By Ray Stern
By Ray Stern
By New Times
By Amy Silverman
By Stephen Lemons
By Stephen Lemons
By Monica Alonzo
By Chris Parker
The two candidates--Barbara Sherman and Jim Irvin--are a study in extremes.
Former Tempe councilwoman and neighborhood activist Sherman sees a Corporation Commission seat as her chance to continue a long career of advocacy.
Irvin says he wants to change the way the commission does business.
As of late August, according to records on file with the secretary of state, Irvin had $100,000 in his war chest--a startling sum considering that a commissioner earns only half that amount annually.
Spending that kind of money for, of all things, a seat on the Corporation Commission is not without precedent in Arizona. In 1994, Kunasek dumped more than $165,000 into his campaign. Irvin has given every indication that he will continue his spending right up until the election.
As of August 31, Sherman, a latecomer to the race, had managed to scrounge together a mere $10,000.
Barbara Sherman, all five feet four inches of her, marches into the bustling Democratic headquarters on North Central Avenue and heads toward the corner appropriated by her small campaign staff.

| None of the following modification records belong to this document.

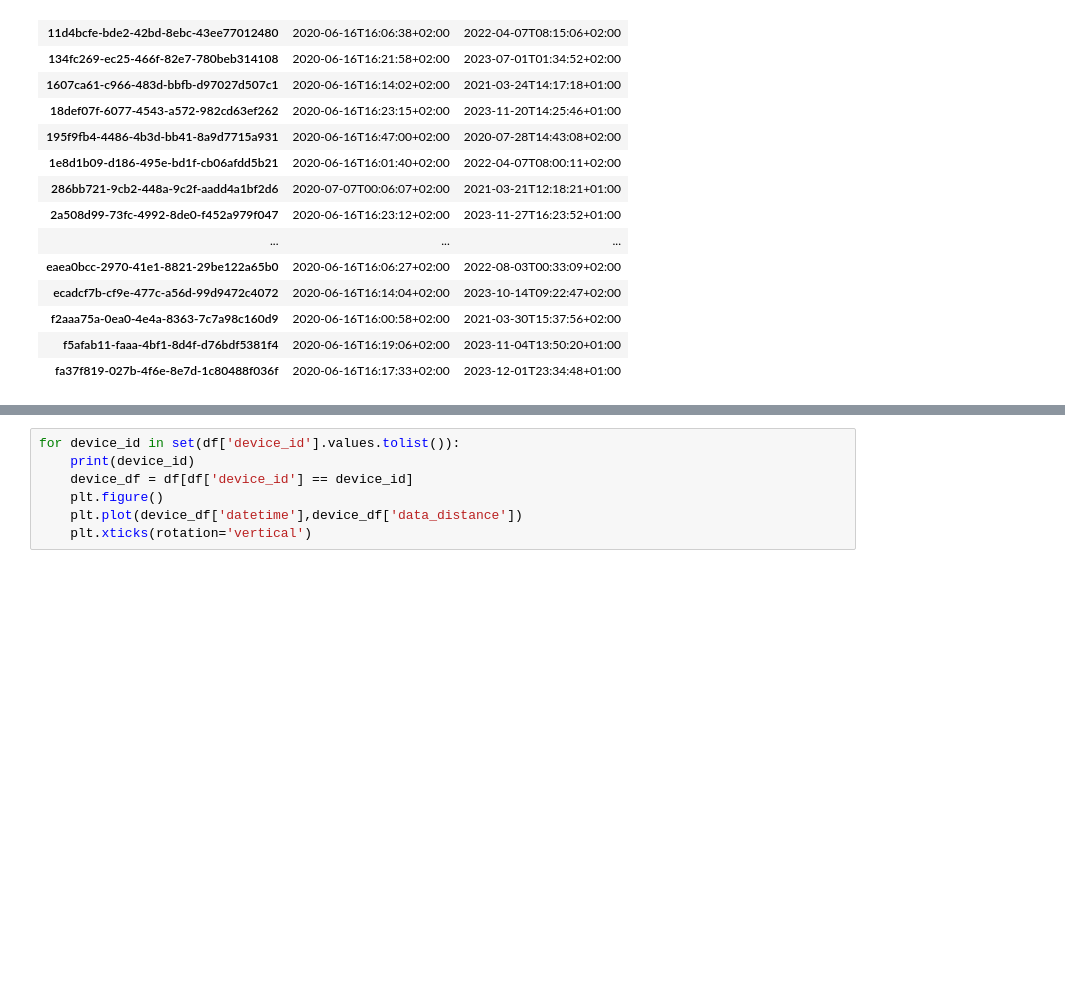
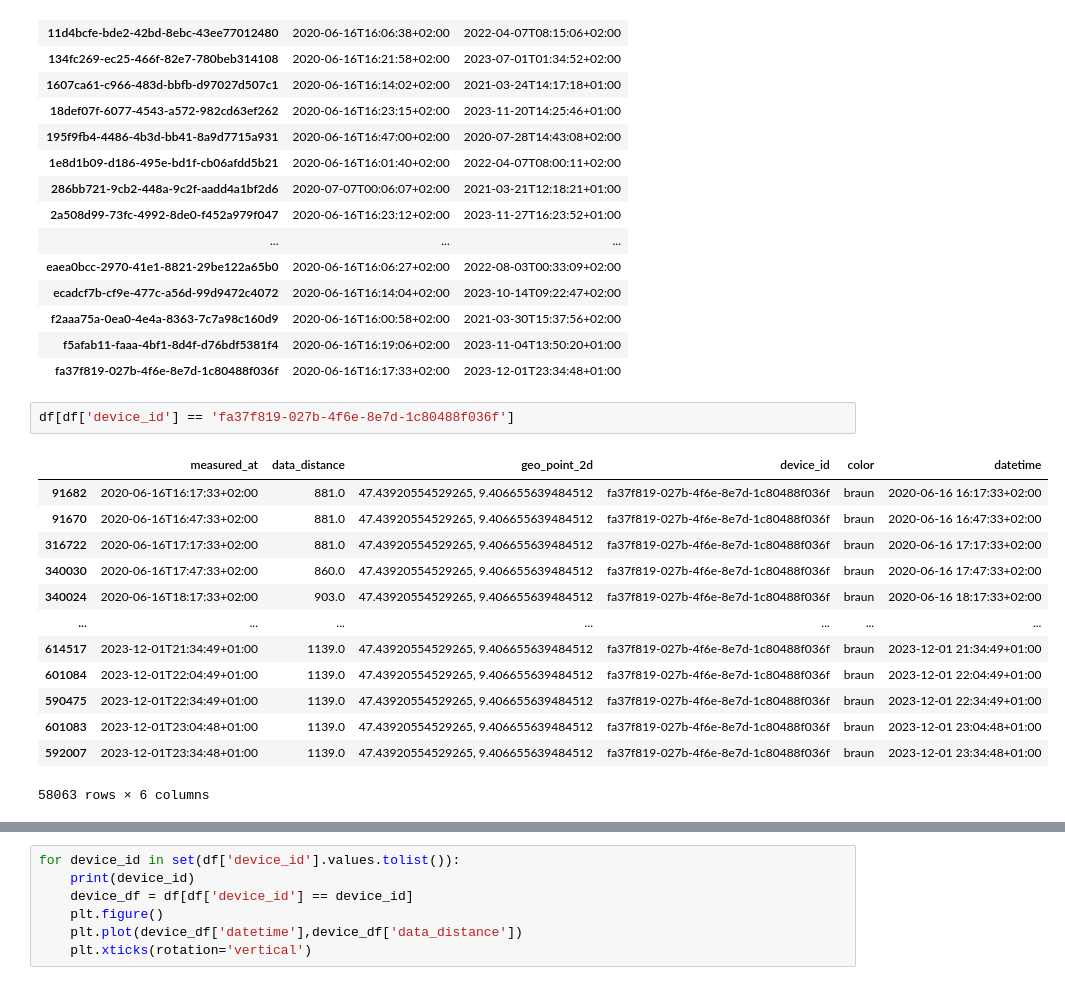
Before and after one commit to Clebek/openhackSG_glasentsorgung, a Jupyter notebook: notebooks/data_exploration_glasmuell.ipynb, the cells around one changed output, grey strips where cells are left out. Saved outputs shown, nothing was run; the diff lists cells and outputs as text; blank space fills up the shorter version.

```diff
--- a/notebooks/data_exploration_glasmuell.ipynb
+++ b/notebooks/data_exploration_glasmuell.ipynb
@@ -61,6 +67,22 @@ df[['device_id','measured_at']].groupby(['device_id']).agg(startdate=('measured_
 | f2aaa75a-0ea0-4e4a-8363-7c7a98c160d9 | 2020-06-16T16:00:58+02:00 | 2021-03-30T15:37:56+02:00 |
 | f5afab11-faaa-4bf1-8d4f-d76bdf5381f4 | 2020-06-16T16:19:06+02:00 | 2023-11-04T13:50:20+01:00 |
 | fa37f819-027b-4f6e-8e7d-1c80488f036f | 2020-06-16T16:17:33+02:00 | 2023-12-01T23:34:48+01:00 |
+# %%
+df[df['device_id'] == 'fa37f819-027b-4f6e-8e7d-1c80488f036f']
+# %% [output]
+|  | measured_at | data_distance | geo_point_2d | device_id | color | datetime |
+| 91682 | 2020-06-16T16:17:33+02:00 | 881.0 | 47.43920554529265, 9.406655639484512 | fa37f819-027b-4f6e-8e7d-1c80488f036f | braun | 2020-06-16 16:17:33+02:00 |
+| 91670 | 2020-06-16T16:47:33+02:00 | 881.0 | 47.43920554529265, 9.406655639484512 | fa37f819-027b-4f6e-8e7d-1c80488f036f | braun | 2020-06-16 16:47:33+02:00 |
+| 316722 | 2020-06-16T17:17:33+02:00 | 881.0 | 47.43920554529265, 9.406655639484512 | fa37f819-027b-4f6e-8e7d-1c80488f036f | braun | 2020-06-16 17:17:33+02:00 |
+| 340030 | 2020-06-16T17:47:33+02:00 | 860.0 | 47.43920554529265, 9.406655639484512 | fa37f819-027b-4f6e-8e7d-1c80488f036f | braun | 2020-06-16 17:47:33+02:00 |
+| 340024 | 2020-06-16T18:17:33+02:00 | 903.0 | 47.43920554529265, 9.406655639484512 | fa37f819-027b-4f6e-8e7d-1c80488f036f | braun | 2020-06-16 18:17:33+02:00 |
+| ... | ... | ... | ... | ... | ... | ... |
+| 614517 | 2023-12-01T21:34:49+01:00 | 1139.0 | 47.43920554529265, 9.406655639484512 | fa37f819-027b-4f6e-8e7d-1c80488f036f | braun | 2023-12-01 21:34:49+01:00 |
+| 601084 | 2023-12-01T22:04:49+01:00 | 1139.0 | 47.43920554529265, 9.406655639484512 | fa37f819-027b-4f6e-8e7d-1c80488f036f | braun | 2023-12-01 22:04:49+01:00 |
+| 590475 | 2023-12-01T22:34:49+01:00 | 1139.0 | 47.43920554529265, 9.406655639484512 | fa37f819-027b-4f6e-8e7d-1c80488f036f | braun | 2023-12-01 22:34:49+01:00 |
+| 601083 | 2023-12-01T23:04:48+01:00 | 1139.0 | 47.43920554529265, 9.406655639484512 | fa37f819-027b-4f6e-8e7d-1c80488f036f | braun | 2023-12-01 23:04:48+01:00 |
+| 592007 | 2023-12-01T23:34:48+01:00 | 1139.0 | 47.43920554529265, 9.406655639484512 | fa37f819-027b-4f6e-8e7d-1c80488f036f | braun | 2023-12-01 23:34:48+01:00 |
+58063 rows × 6 columns
 # %%
 device_id = '195f9fb4-4486-4b3d-bb41-8a9d7715a931'
 #device_id = 'f2aaa75a-0ea0-4e4a-8363-7c7a98c160d9'
```
Also changed, not shown: parts of 18 cells of this notebook, 32 other files.
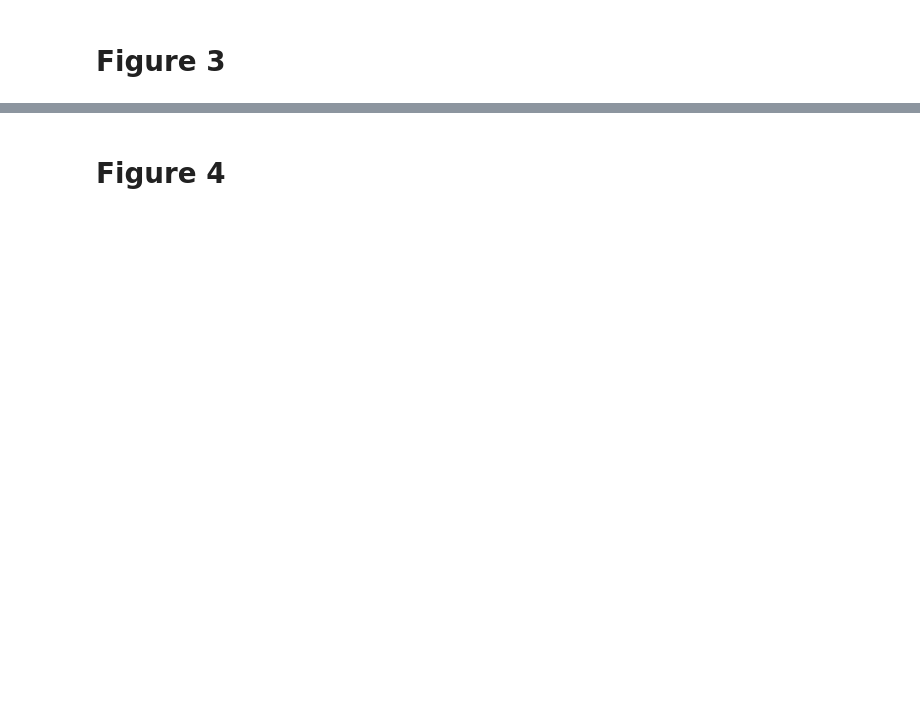
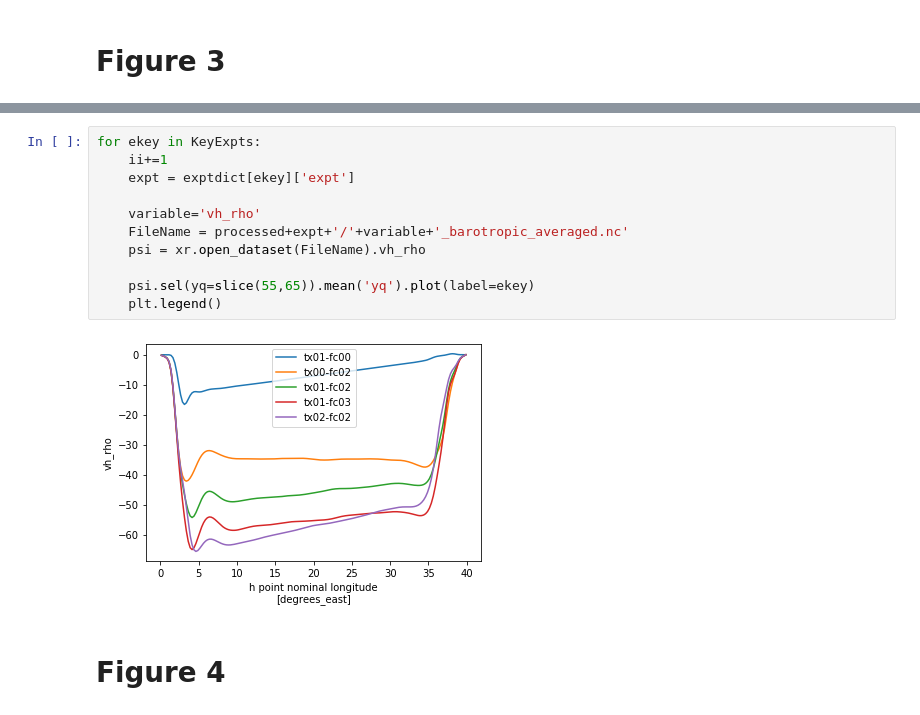
Before and after one commit to AndyHoggANU/tub-north, a Jupyter notebook: PaperFigures.ipynb, the cells around one changed output, grey strips where cells are left out. Saved outputs shown, nothing was run; the diff lists cells and outputs as text; blank space fills up the shorter version.

```diff
--- a/PaperFigures.ipynb
+++ b/PaperFigures.ipynb
@@ -273,3 +282,16 @@ plt.savefig('Figure3.pdf')
+# %%
+for ekey in KeyExpts:
+    ii+=1
+    expt = exptdict[ekey]['expt']
+
+    variable='vh_rho'
+    FileName = processed+expt+'/'+variable+'_barotropic_averaged.nc'
+    psi = xr.open_dataset(FileName).vh_rho
+
+    psi.sel(yq=slice(55,65)).mean('yq').plot(label=ekey)
+    plt.legend()
+# %% [output]
+[figure, added]
 # %% [markdown]
 # Figure 4
 # %%
```
Also changed, not shown: parts of 15 cells of this notebook, 2 other files.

In the background, phones ring and volunteers swirl around a lectern, making last-minute adjustments as TV crews set up to record the latest salvo that Democratic congressional hopeful Steve Owens will fire at Republican incumbent Representative J.D. Hayworth.
But Sherman's corner is quiet. A lone staffer tends the phone behind a desk as Sherman inspects a newly minted "Sherman for Corporation Commission" campaign sign leaning against the wall. Though the election is little more than a month away, the sign is from the first batch to come off the presses.
Nothing in Sherman's appearance or demeanor suggests she is more than just another harried campaign volunteer. Even during political functions, she is not one to show up in a power suit, preferring instead horn-rimmed glasses, sensible shoes and a somewhat frumpy wardrobe that would seem appropriate for a librarian.
Her tendency toward modesty goes deeper than her appearance, though. When asked to tell about herself, she must be prodded to mention her accomplishments, dwelling instead on those of her father, a Rhodes scholar and former law school dean who, now in his 70s, still takes cases. "A brilliant man," she says.
But Sherman, 54, is no political neophyte. During the past 30 years, she has built a political resume--both behind the scenes and on the front lines--that belies her retiring exterior.
A self-described "soccer mom" who early on "decided to stay home," Sherman stumbled into political activism shortly after moving to the Valley in the mid-'60s with her husband, Tom. She was freshly graduated from the University of Utah with a bachelor's degree in philosophy.
The young couple purchased a Tempe ranch house in the shadow of the Phoenix Zoo. Back then, the area to the east of the zoo was mostly farmland and scrub desert, but it was not going to stay that way for long. A farm nearby was soon snapped up for development and, in a pattern that would be repeated all over the Valley, was zoned for high-density residential construction.
Afraid of seeing the desert overrun with apartments and condos, Sherman mobilized to lead the fight to convince Tempe zoning officials to lower the density.
"We were really ahead of the curve on that one," Sherman recalls.
But there were other threats lurking. When Sherman learned in the mid-'70s that Sky Harbor International Airport was planning a new runway that threatened to turn the skies over her home into the airborne equivalent of the Autobahn, she once again mobilized, this time to impose limits on the jetliners' flight paths that steered them over the nearby Salt River bed and away from homes.
"I was out there every day . . . making sure the airplanes stayed where they were supposed to," she says.
Sherman became such an expert on the subject, in fact, that she was hired on as a consultant by one of the engineering firms involved in the project.
After completing a four-year term on the Tempe City Council, Sherman stepped down in 1992 despite popular support among her district's constituents because "life on the council was not conducive to family life."
Today, she runs a small import business specializing in South American arts and crafts. She and her husband also raise emus--big, flightless birds related to ostriches that are prized for their feathers and meat.
With the November 5 election looming, Sherman has precious little time to get her record or her message across to voters. Because of a family conflict, she did not even file to run for the job until June, well after Irvin had declared his candidacy. For months, the Irvin machine has been chugging away while Arizona's anemic Democratic apparatus struggled to find a candidate to defend its Corporation Commission majority, the only one it holds in the state.
By now, Irvin's name has sprung up on almost every street corner, his ads have appeared in the papers and his populist-sounding radio spots, in which he rails against everything from power outages to dirty water to sluggish telephone service courtesy of U S West, have blanketed the airwaves.
They are attack ads, but it's not Sherman they're attacking. Rather, by maligning the commission, its way of doing business and its agenda for the past ten years, they are a not-so-subtle slap at the man who has shaped that agenda: Renz Jennings.